The number of young raised was readily indicated by the survey results, which indicated an increase in the number of breeding pairs and average brood size. The increase in cygnets "could be attributed to the coinciding factors of a large number of white [adult] birds becoming reproductively active and an improvement in habitat quality," according to the report. "This year the majority of wetlands in the survey area contained some water, cover, and the subaquatic food resources appeared abundant."
Conditions continued to also be favorable in the central and southeastern portions of the route, and swans have been expanding their range eastward, according to Nebraska Game and Parks Personnel. Three years ago survey efforts were extended further east in the sandhills. Biologists counted an additional 50 swans in this region during the recent autumn survey.
The birds in this area are a portion of the High Plains Flock, said Vrtiska, a coauthor of the swan survey report, and not from the increasing population in Iowa and Minnesota. "Right now, those groups tend to have distinct breeding and wintering areas," he said. There may be starting some overlap in eastern Nebraska, but without neck collars that could provide a certain identification, it is not known if these swans are from the sandhills flock.
Management Objective Achieved
Results of the survey denote the first time that the population objective for managing the Trumpeter Swan has been achieved.
The objective is "to develop a dispersed population consisting of at least 500 total birds counted during the production survey and 50 successful breeding pairs by 2010."
Results from this year, can be attributed to "improvement of breeding habitat coinciding with the maturity of the 2004 hatch year class." In 2004, "a relatively high number of cygnets were produced (107), making these birds reproductively mature."
The future for the swans looks good, according to the government report: "As long as habitat conditions remain favorable and no major stochastic event occurs, it is likely these parameters will continue to be achieved."

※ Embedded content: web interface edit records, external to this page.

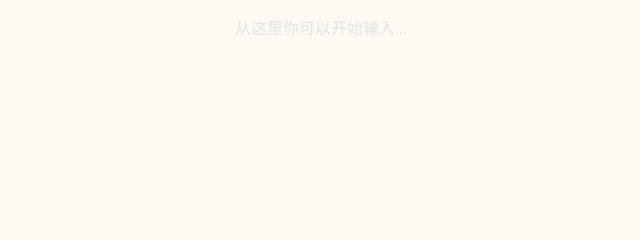
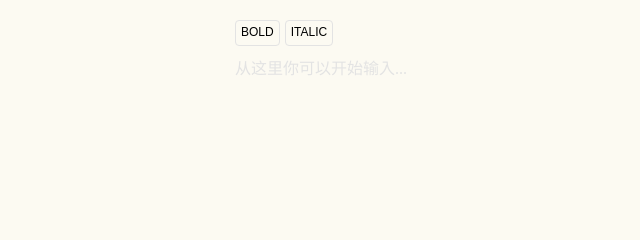
Before and after one commit to Jiangultimo/react-poker, a React app: page / in a window 1280 px wide. Shown: the top 240 px of the page, 105-745 px from the left. Built offline with nearby package versions, Linux system fonts and the light colour scheme; some packages are replaced by stand-ins of ours.

Commit message:
add inline style

```diff
--- a/src/components/Editor/editor.css
+++ b/src/components/Editor/editor.css
@@ -5,7 +5,7 @@
     margin-right:auto;
     /* background-color:#fff; */
     cursor: text;
-    margin-top: 10px;
+    margin-top: 50px;
     padding: 10px;
     position: relative;
 }
@@ -18,3 +18,18 @@
     left:10px;
     color:#e3e3e3;
 }
+.editor-div__tool{
+    position: absolute;
+    top: -30px;
+    display: flex;
+    width: 100%;
+}
+.editor-button__item{
+    margin-right: 5px;
+    display: flex;
+    background-color: transparent;
+    border: 1px solid #e3e3e3;
+    border-radius: 4px;
+    font-size: 12px;
+    padding: 5px;
+}
--- a/src/components/Editor/editor.js
+++ b/src/components/Editor/editor.js
@@ -2,11 +2,10 @@ import React from 'react';
 import ReactDOm from 'react-dom';
 import Immutable from 'immutable';
 
-import {Editor, EditorState} from 'draft-js';
+import {Editor, EditorState, RichUtils} from 'draft-js';
 
 import './editor.css';
 
-console.log(Immutable);
 const blockRenderMap = Immutable.Map({
     'header-two':{
         element:'h2'
@@ -15,7 +14,7 @@ const blockRenderMap = Immutable.Map({
         element:'h2'
     }
 });
-
+const INLINE_STYLE = ['BOLD','ITALIC'];
 class MEditor extends React.Component{
     constructor(props){
         super(props);
@@ -24,28 +23,32 @@ class MEditor extends React.Component{
         };
         this.onChange = this.onChange.bind(this);
         this.editorFocus = this.editorFocus.bind(this);
-        this.getContent = this.getContent.bind(this);
+        this.handleKeyCommand = this.handleKeyCommand.bind(this);
     }
 
+    _onChangeStyle(item){
+        let newState = RichUtils.toggleInlineStyle(this.state.editorState, item);
+        this.onChange(newState);
+    }
+    handleKeyCommand(command){
+        const newState = RichUtils.handleKeyCommand(this.state.editorState, command);
+        if(newState) {
+            this.onChange(newState);
+            return 'handled';
+        }
+        return 'not-handled';
+    }
     componentDidMount(){
         this.refs['editorWrapper'].addEventListener('click',this.editorFocus);
-        // this.refs['output'].addEventListener('click', this.getContent);
     }
     onChange(content){
         this.setState({
             editorState:content
         });
     }
-    getContent(){
-        console.log(this.state.editorState.getCurrentContent().hasText());
-    }
     editorFocus(){//点击wrapper的时候，编辑器也获取焦点
         this.refs['editor'].focus();
         this.refs['placeholder'].style.display = 'none';
-        // this.refs['editor'].blur(function(){
-        //     console.log('blur');
-        //     this.refs['placeholder'].style.display = 'block';
-        // })
     }
     /**
      * 接下来是编辑器部分，基于draftjs https://draftjs.org/
@@ -53,12 +56,19 @@ class MEditor extends React.Component{
     render(){
         return (
             <div className="editor-div__wrapper" ref="editorWrapper">
+            <div className="editor-div__tool">
+            {
+                INLINE_STYLE.map( (item, index) => {
+                    return <button className="editor-button__item" data-style={item} key={index} onClick={this._onChangeStyle.bind(this, item)}>{item}</button>
+                })
+            }
+            </div>
                 <span className="editor-span__placeholder" ref="placeholder">从这里你可以开始输入...</span>
                 <Editor
                     className="editor-div__panel"
+                    handleKeyCommand={this.handleKeyCommand}
                     editorState={this.state.editorState}
                     onChange={this.onChange}
-                    blockRenderMap={blockRenderMap}
                     ref="editor"
                 />
             </div>
```
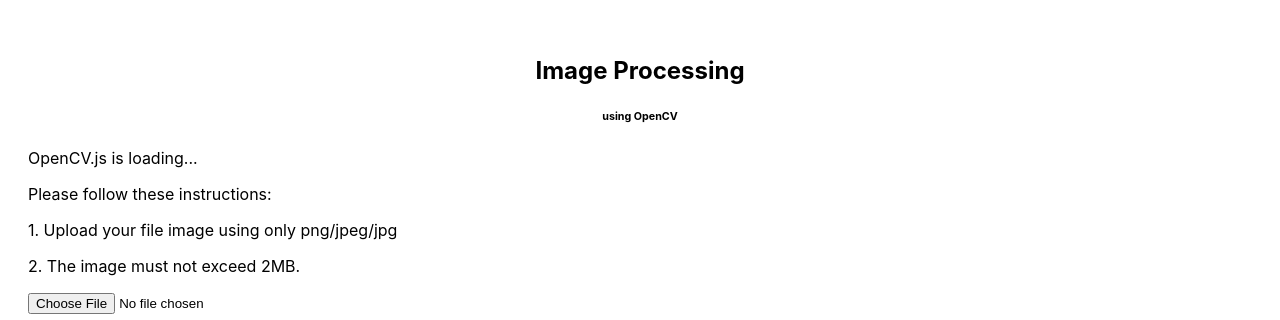
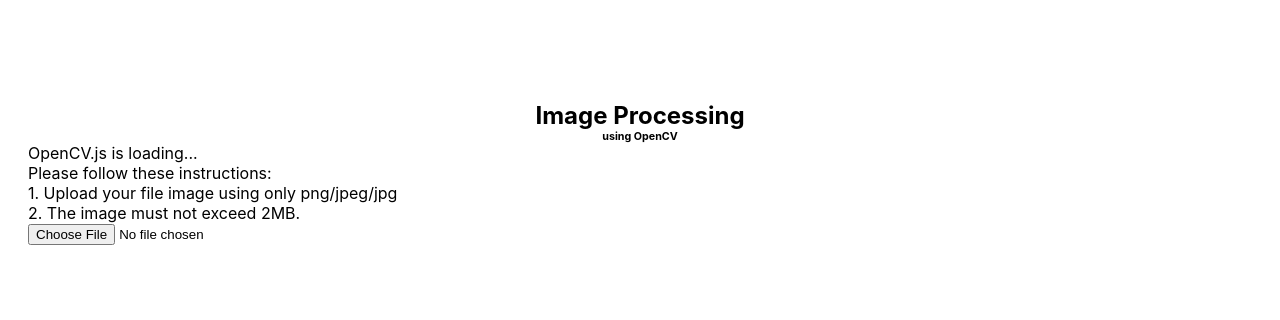
Before and after one commit to nurChamdanis/fetest_imageprocessing, a Next.js app: page / in a window 1280 px wide. Shown: the part 119-439 px from the top of the page. Built offline with nearby package versions, Linux system fonts and the light colour scheme.

Commit message:
update files

```diff
--- a/pages/index.tsx
+++ b/pages/index.tsx
@@ -187,16 +187,16 @@ const Home: React.FC = () => {
       <main
   style={{ height: '100%', width: '100%', padding: '20px', boxSizing: 'border-box' }} // Added padding for mobile
 >
-        <h3 className='h3Title1'
+        <h3 style={{padding: '0', margin: '0'}}
         >Image Processing</h3>
-        <h6
+        <h6 style={{ padding: '0', margin: '0' }}
         >using OpenCV</h6>
-        <p id="status">OpenCV.js is loading...</p>
+        <p id="status" style={{ padding: '0', margin: '0' }} >OpenCV.js is loading...</p>
         {error && <p style={{ color: 'red' }}>{error}</p>}
         <div>
-          <p>Please follow these instructions:</p>
-          <p>1. Upload your file image using only png/jpeg/jpg</p>
-          <p>2. The image must not exceed 2MB.</p>
+          <p style={{ padding: '0', margin: '0' }}>Please follow these instructions:</p>
+          <p style={{ padding: '0', margin: '0' }} >1. Upload your file image using only png/jpeg/jpg</p>
+          <p style={{ padding: '0', margin: '0' }} >2. The image must not exceed 2MB.</p>
           <input type="file" ref={inputElementRef} accept="image/png, image/jpeg" />
         </div>
         <div className='div_work'>
```
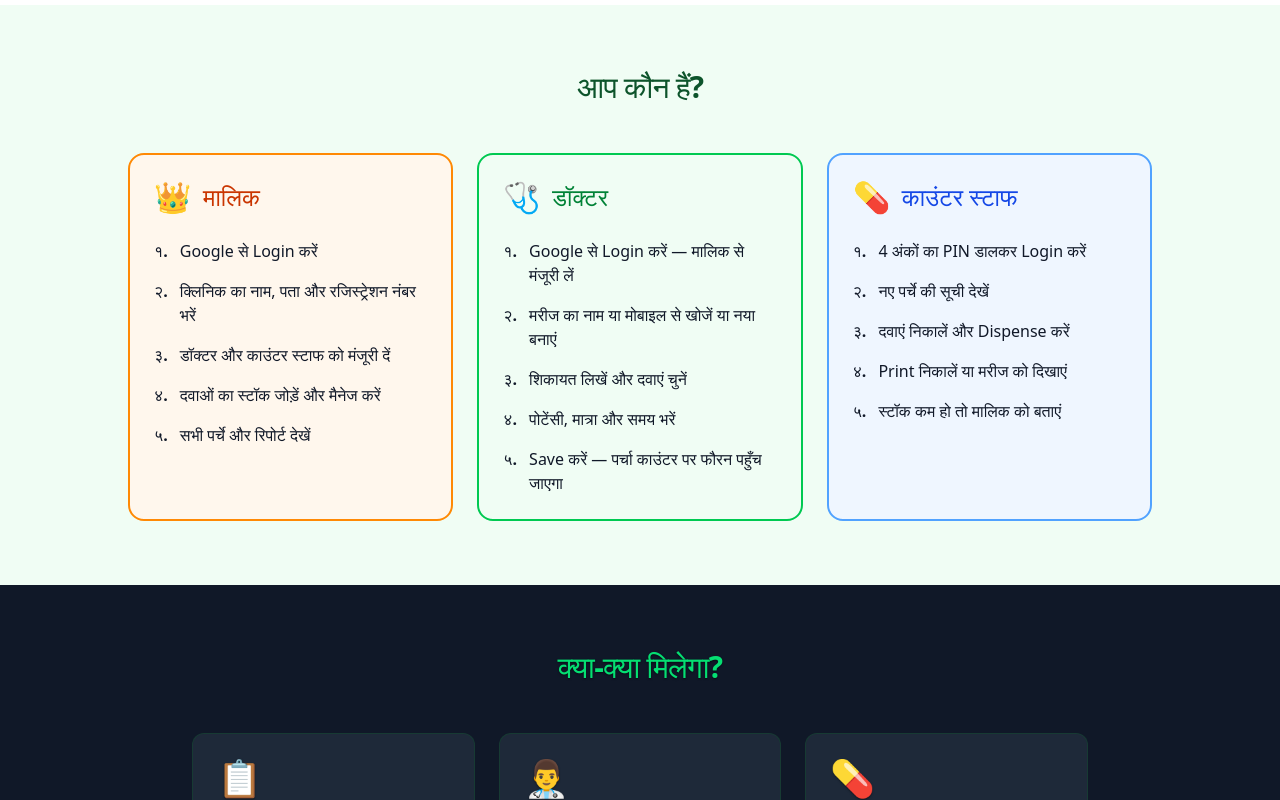
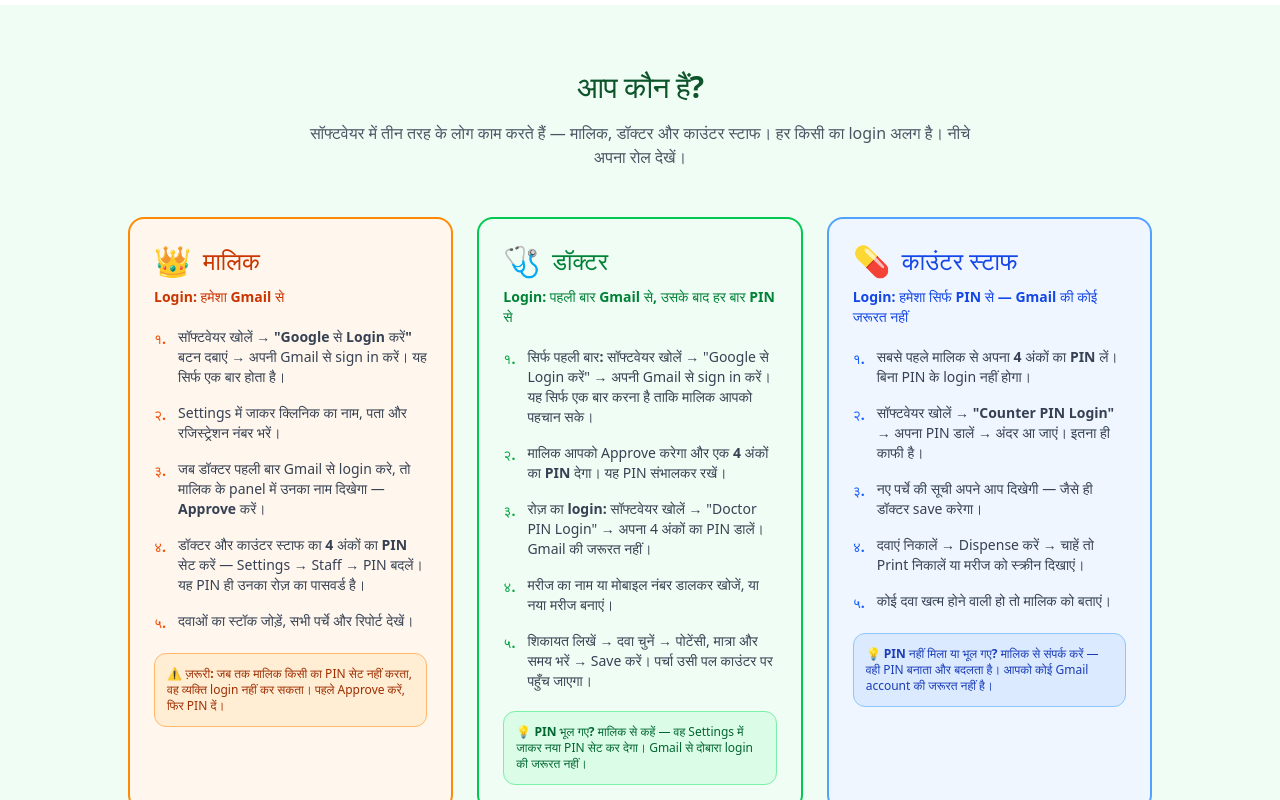
Before and after one commit to kp1153/creativesolutions, a Next.js app: page /homeo in a window 1280 px wide. Shown: the part 1700-2500 px from the top of the page. Built offline with nearby package versions, Linux system fonts and the light colour scheme.

Commit message:
force deploy

```diff
--- a/app/homeo/page.js
+++ b/app/homeo/page.js
@@ -135,47 +135,112 @@ export default function HomeoPage() {
 
       {/* Roles Section */}
       <section className="py-16 px-4 bg-green-50">
-        <h2 className="text-center text-3xl font-black text-green-900 mb-12">आप कौन हैं?</h2>
+        <h2 className="text-center text-3xl font-black text-green-900 mb-4">आप कौन हैं?</h2>
+        <p className="text-center text-gray-600 mb-12 max-w-2xl mx-auto">सॉफ्टवेयर में तीन तरह के लोग काम करते हैं — मालिक, डॉक्टर और काउंटर स्टाफ। हर किसी का login अलग है। नीचे अपना रोल देखें।</p>
         <div className="max-w-5xl mx-auto grid md:grid-cols-3 gap-6">
+
+          {/* मालिक */}
           <div className="bg-orange-50 border-2 border-orange-400 rounded-2xl p-6">
-            <div className="flex items-center gap-3 mb-6">
+            <div className="flex items-center gap-3 mb-2">
               <span className="text-3xl">👑</span>
               <span className="text-2xl font-black text-orange-700">मालिक</span>
             </div>
-            <ul className="space-y-4">
-              <li className="flex items-start gap-3"><span className="font-bold">१.</span> Google से Login करें</li>
-              <li className="flex items-start gap-3"><span className="font-bold">२.</span> क्लिनिक का नाम, पता और रजिस्ट्रेशन नंबर भरें</li>
-              <li className="flex items-start gap-3"><span className="font-bold">३.</span> डॉक्टर और काउंटर स्टाफ को मंजूरी दें</li>
-              <li className="flex items-start gap-3"><span className="font-bold">४.</span> दवाओं का स्टॉक जोड़ें और मैनेज करें</li>
-              <li className="flex items-start gap-3"><span className="font-bold">५.</span> सभी पर्चे और रिपोर्ट देखें</li>
+            <p className="text-sm text-orange-700 font-semibold mb-5">Login: हमेशा Gmail से</p>
+            <ul className="space-y-4 text-gray-700 text-sm">
+              <li className="flex items-start gap-3">
+                <span className="font-bold text-orange-600 mt-0.5">१.</span>
+                <span>सॉफ्टवेयर खोलें → <strong>"Google से Login करें"</strong> बटन दबाएं → अपनी Gmail से sign in करें। यह सिर्फ एक बार होता है।</span>
+              </li>
+              <li className="flex items-start gap-3">
+                <span className="font-bold text-orange-600 mt-0.5">२.</span>
+                <span>Settings में जाकर क्लिनिक का नाम, पता और रजिस्ट्रेशन नंबर भरें।</span>
+              </li>
+              <li className="flex items-start gap-3">
+                <span className="font-bold text-orange-600 mt-0.5">३.</span>
+                <span>जब डॉक्टर पहली बार Gmail से login करे, तो मालिक के panel में उनका नाम दिखेगा — <strong>Approve</strong> करें।</span>
+              </li>
+              <li className="flex items-start gap-3">
+                <span className="font-bold text-orange-600 mt-0.5">४.</span>
+                <span><strong>डॉक्टर और काउंटर स्टाफ का 4 अंकों का PIN सेट करें</strong> — Settings → Staff → PIN बदलें। यह PIN ही उनका रोज़ का पासवर्ड है।</span>
+              </li>
+              <li className="flex items-start gap-3">
+                <span className="font-bold text-orange-600 mt-0.5">५.</span>
+                <span>दवाओं का स्टॉक जोड़ें, सभी पर्चे और रिपोर्ट देखें।</span>
+              </li>
             </ul>
+            <div className="mt-5 bg-orange-100 border border-orange-300 rounded-xl p-3 text-xs text-orange-800">
+              ⚠️ <strong>ज़रूरी:</strong> जब तक मालिक किसी का PIN सेट नहीं करता, वह व्यक्ति login नहीं कर सकता। पहले Approve करें, फिर PIN दें।
+            </div>
           </div>
+
+          {/* डॉक्टर */}
           <div className="bg-green-50 border-2 border-green-500 rounded-2xl p-6">
-            <div className="flex items-center gap-3 mb-6">
+            <div className="flex items-center gap-3 mb-2">
               <span className="text-3xl">🩺</span>
               <span className="text-2xl font-black text-green-700">डॉक्टर</span>
             </div>
-            <ul className="space-y-4">
-              <li className="flex items-start gap-3"><span className="font-bold">१.</span> Google से Login करें — मालिक से मंजूरी लें</li>
-              <li className="flex items-start gap-3"><span className="font-bold">२.</span> मरीज का नाम या मोबाइल से खोजें या नया बनाएं</li>
-              <li className="flex items-start gap-3"><span className="font-bold">३.</span> शिकायत लिखें और दवाएं चुनें</li>
-              <li className="flex items-start gap-3"><span className="font-bold">४.</span> पोटेंसी, मात्रा और समय भरें</li>
-              <li className="flex items-start gap-3"><span className="font-bold">५.</span> Save करें — पर्चा काउंटर पर फौरन पहुँच जाएगा</li>
+            <p className="text-sm text-green-700 font-semibold mb-5">Login: पहली बार Gmail से, उसके बाद हर बार PIN से</p>
+            <ul className="space-y-4 text-gray-700 text-sm">
+              <li className="flex items-start gap-3">
+                <span className="font-bold text-green-600 mt-0.5">१.</span>
+                <span><strong>सिर्फ पहली बार:</strong> सॉफ्टवेयर खोलें → "Google से Login करें" → अपनी Gmail से sign in करें। यह सिर्फ एक बार करना है ताकि मालिक आपको पहचान सके।</span>
+              </li>
+              <li className="flex items-start gap-3">
+                <span className="font-bold text-green-600 mt-0.5">२.</span>
+                <span>मालिक आपको Approve करेगा और एक <strong>4 अंकों का PIN</strong> देगा। यह PIN संभालकर रखें।</span>
+              </li>
+              <li className="flex items-start gap-3">
+                <span className="font-bold text-green-600 mt-0.5">३.</span>
+                <span><strong>रोज़ का login:</strong> सॉफ्टवेयर खोलें → "Doctor PIN Login" → अपना 4 अंकों का PIN डालें। Gmail की जरूरत नहीं।</span>
+              </li>
+              <li className="flex items-start gap-3">
+                <span className="font-bold text-green-600 mt-0.5">४.</span>
+                <span>मरीज का नाम या मोबाइल नंबर डालकर खोजें, या नया मरीज बनाएं।</span>
+              </li>
+              <li className="flex items-start gap-3">
+                <span className="font-bold text-green-600 mt-0.5">५.</span>
+                <span>शिकायत लिखें → दवा चुनें → पोटेंसी, मात्रा और समय भरें → Save करें। पर्चा उसी पल काउंटर पर पहुँच जाएगा।</span>
+              </li>
             </ul>
+            <div className="mt-5 bg-green-100 border border-green-300 rounded-xl p-3 text-xs text-green-800">
+              💡 <strong>PIN भूल गए?</strong> मालिक से कहें — वह Settings में जाकर नया PIN सेट कर देगा। Gmail से दोबारा login की जरूरत नहीं।
+            </div>
           </div>
+
+          {/* काउंटर स्टाफ */}
           <div className="bg-blue-50 border-2 border-blue-400 rounded-2xl p-6">
-            <div className="flex items-center gap-3 mb-6">
+            <div className="flex items-center gap-3 mb-2">
               <span className="text-3xl">💊</span>
               <span className="text-2xl font-black text-blue-700">काउंटर स्टाफ</span>
             </div>
-            <ul className="space-y-4">
-              <li className="flex items-start gap-3"><span className="font-bold">१.</span> 4 अंकों का PIN डालकर Login करें</li>
-              <li className="flex items-start gap-3"><span className="font-bold">२.</span> नए पर्चे की सूची देखें</li>
-              <li className="flex items-start gap-3"><span className="font-bold">३.</span> दवाएं निकालें और Dispense करें</li>
-              <li className="flex items-start gap-3"><span className="font-bold">४.</span> Print निकालें या मरीज को दिखाएं</li>
-              <li className="flex items-start gap-3"><span className="font-bold">५.</span> स्टॉक कम हो तो मालिक को बताएं</li>
+            <p className="text-sm text-blue-700 font-semibold mb-5">Login: हमेशा सिर्फ PIN से — Gmail की कोई जरूरत नहीं</p>
+            <ul className="space-y-4 text-gray-700 text-sm">
+              <li className="flex items-start gap-3">
+                <span className="font-bold text-blue-600 mt-0.5">१.</span>
+                <span>सबसे पहले मालिक से अपना <strong>4 अंकों का PIN</strong> लें। बिना PIN के login नहीं होगा।</span>
+              </li>
+              <li className="flex items-start gap-3">
+                <span className="font-bold text-blue-600 mt-0.5">२.</span>
+                <span>सॉफ्टवेयर खोलें → <strong>"Counter PIN Login"</strong> → अपना PIN डालें → अंदर आ जाएं। इतना ही काफी है।</span>
+              </li>
+              <li className="flex items-start gap-3">
+                <span className="font-bold text-blue-600 mt-0.5">३.</span>
+                <span>नए पर्चे की सूची अपने आप दिखेगी — जैसे ही डॉक्टर save करेगा।</span>
+              </li>
+              <li className="flex items-start gap-3">
+                <span className="font-bold text-blue-600 mt-0.5">४.</span>
+                <span>दवाएं निकालें → Dispense करें → चाहें तो Print निकालें या मरीज को स्क्रीन दिखाएं।</span>
+              </li>
+              <li className="flex items-start gap-3">
+                <span className="font-bold text-blue-600 mt-0.5">५.</span>
+                <span>कोई दवा खत्म होने वाली हो तो मालिक को बताएं।</span>
+              </li>
             </ul>
+            <div className="mt-5 bg-blue-100 border border-blue-300 rounded-xl p-3 text-xs text-blue-800">
+              💡 <strong>PIN नहीं मिला या भूल गए?</strong> मालिक से संपर्क करें — वही PIN बनाता और बदलता है। आपको कोई Gmail account की जरूरत नहीं है।
+            </div>
           </div>
+
         </div>
       </section>
 
```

Improved habitat conditions for these waterfowl were a result of increased precipitation levels, the report indicated. Localities not suitable for the swans during recent drought conditions, have been used by these birds as wetland conditions improved with an increase in precipitation.
"Wetland that provided marginal breeding for newly established pairs during the drought may now be adequate for production," the report indicated. "Still the number of the pairs observed had no cygnets, but the number of breeding pairs did increase 43% from last year."
Sand hill "ranchers have also been a tremendous benefit for the swans," Comeau said, by their leaving wetlands intact and the relative isolation of many of the places where the swans breed, which limits any disturbance.
Wildlife officials are currently modeling the availability of habitat in the sandhills, and the results are expected to indicate if there are enough wetlands for the swan population to continue at the levels documented by the 2009 autumn survey.
"With decent precipitation," Comeau said, an ongoing "population of 450-550" swans could be expected.
Annual fall surveys to determine the number of Trumpeter Swans have been conducted for at least two decades in order to "track abundance trends in the flock and condition of the wetlands" where this swan - the largest species of waterfowl in North America - occurs.